I began my task, turned over the old mouldy papers of long, long ago, and came across a bundle of the early love-letters of my father and mother. So long as I live I cannot allow them to be consigned to the flames, as Professor Max Müller recommends. They are so simple, so touching and interesting in their old-world language, that my first impulse was to string them together anonymously, adding the little tale of the love affair as perhaps no one but I could do. But even without names this might possibly have shocked the taste of people who are sensitive on the subject of letters. I am not one of those who object to the publishing of love-letters, given sufficient time for personal knowledge and recollection of the writers to have crumbled away. Voltaire said: 'On doit des regards aux vivants: on ne doit aux morts que la vérité.' Had I myself written beautiful love-letters in my youth, it would be a pride and joy to me to think that generations unborn should appreciate and enjoy the depths of my devotion, and forgive my weaknesses for the one great reason which will endure for ever, 'because she loved much.' A little boy asked: 'Why is everyone called "poor" and "good" when they are put into a box in the ground? ' I say: What is it all the world forgives in the future, though at the time society must defend itself by hard judgments and stern morality? What we all think vile and odious, and what shocks all our best sensibility, though it is inevitable, is the publication of even the most commonplace love-letters in the police or divorce courts. But does not love, above everything that we share with our common humanity, belong to all? Is it not the most brilliant, glorious possession we have? Are we not really proud of it even when it is misdirected?

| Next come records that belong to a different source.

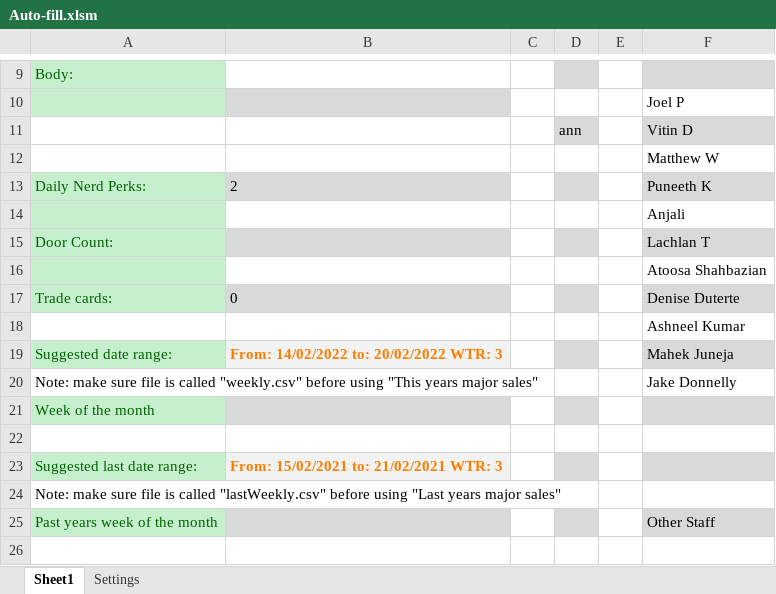
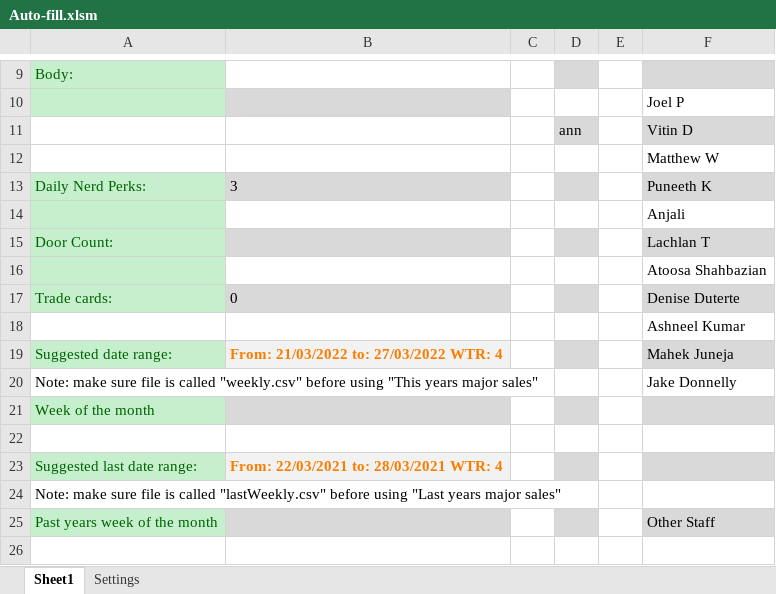
Before and after one commit to Noixo/Excel-automation, an Excel workbook: old/Excel-automation-master/Auto-fill.xlsm, sheet Sheet1, drawn as a sheet; only a part is shown, gaps mark what is left out; values as stored, in another font and other column widths than the file's, no borders; charts and pictures not drawn; the diff names each change by its address in the sheet, - before the commit and + after, or states it on an @@ line.

Commit message:
V1.19b: Fixed monthly file not attaching to EoM, nerd perks added to new EoD sheet, Fixed WTR

```diff
--- a/old/Excel-automation-master/Auto-fill.xlsm (sheet Sheet1)
+++ b/old/Excel-automation-master/Auto-fill.xlsm (sheet Sheet1)
-B13: 2
+B13: 3
-B19: From: 14/02/2022 to: 20/02/2022 WTR: 3
+B19: From: 21/03/2022 to: 27/03/2022 WTR: 4
-B23: From: 15/02/2021 to: 21/02/2021 WTR: 3
+B23: From: 22/03/2021 to: 28/03/2021 WTR: 4
```
Also changed, not shown: sheet Settings, charts or pictures.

Is not the perusal of unselfish, passionate, devoted letters - such as, for instance, Mary Wollstonecraft's letters to Imlay (a perfectly unworthy object) - a better lesson to women than all the articles, all the lectures, and all the sermons ever preached? And why should we not each of us gain strength through the publication of letters which show the weakness of love in gifted beings like Keats and Shelley? I cannot see any objection, and with pride and joy would I have given, to those who cared to read it, this interesting little bundle of papers, yellowed by time, and written by my parents in the sunshine of their youth, portraying that nothing really came between the two but that old struggle - difference of opinion on religious subjects - and also showing the confident hope on both sides that love ought to conquer.

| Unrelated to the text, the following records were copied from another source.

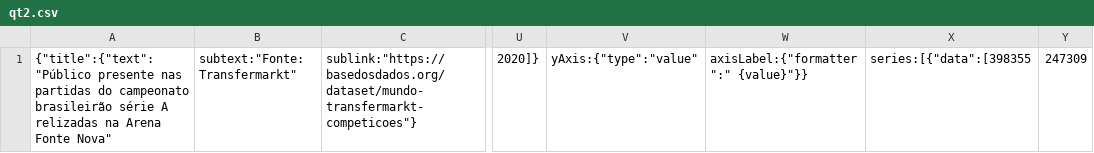
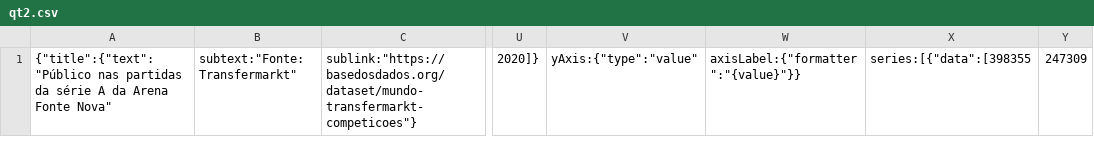
Before and after one commit to cienciadedadosnaep/rs_dados_culturaesporte_futebol, a CSV file: data/qt2.csv, drawn as a sheet; only a part is shown, gaps mark what is left out; the diff names each change by its address in the sheet, - before the commit and + after, or states it on an @@ line.

```diff
--- a/data/qt2.csv
+++ b/data/qt2.csv
-A1: {"title":{"text":"Público presente nas partidas do campeonato brasileirão série A relizadas na Arena Fonte…
+A1: {"title":{"text":"Público nas partidas da série A da Arena Fonte…
-W1: axisLabel:{"formatter":" {value}"}}
+W1: axisLabel:{"formatter":"{value}"}}
```
Also changed, not shown: data/qt1.csv, data/qt3.csv.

Time crystallises, to my mind, such material into biography; and the more absolutely true biography is, the more interesting it becomes to the public. I have noted down from some book - perhaps Symonds's Life - that 'the first canon in the art of unsophisticated letter-writing is that, just as a speech is intended for hearers rather than for readers, so is a letter meant for the eye of a friend and not for the world. The very essence of good letter-writing is, in truth, the deliberate exclusion of outsiders and the full surrender of the writer to the spirit of egotism - amicable, free, light-handed, unpretending, harmless, but still egotism. The best letters are always improvisations, directly or indirectly, about yourself and your correspondent.' Letters of this kind are, in my opinion, the very ones most worth giving to the public. The man of the world says: 'Burn all letters, and only write insignificant notes with little meaning in them so that there may be nothing for others to keep.' Goethe says: 'Letters are among the most significant memorials a man can leave behind him.' This seems to me true of private individuals, as well as of those who have played a notable or distinguished part on life's stage. But this is not the general opinion - to which I, being only a prudent old woman, am content to bow - and once more return to the box this touching, interesting, and characteristic love-story of my father and mother. I find, however, one letter written by my father, and dated 1834, which is so impersonal and so different from the ordinary love-letter to a young girl that I think it can appear an indiscretion to no one that I should publish it.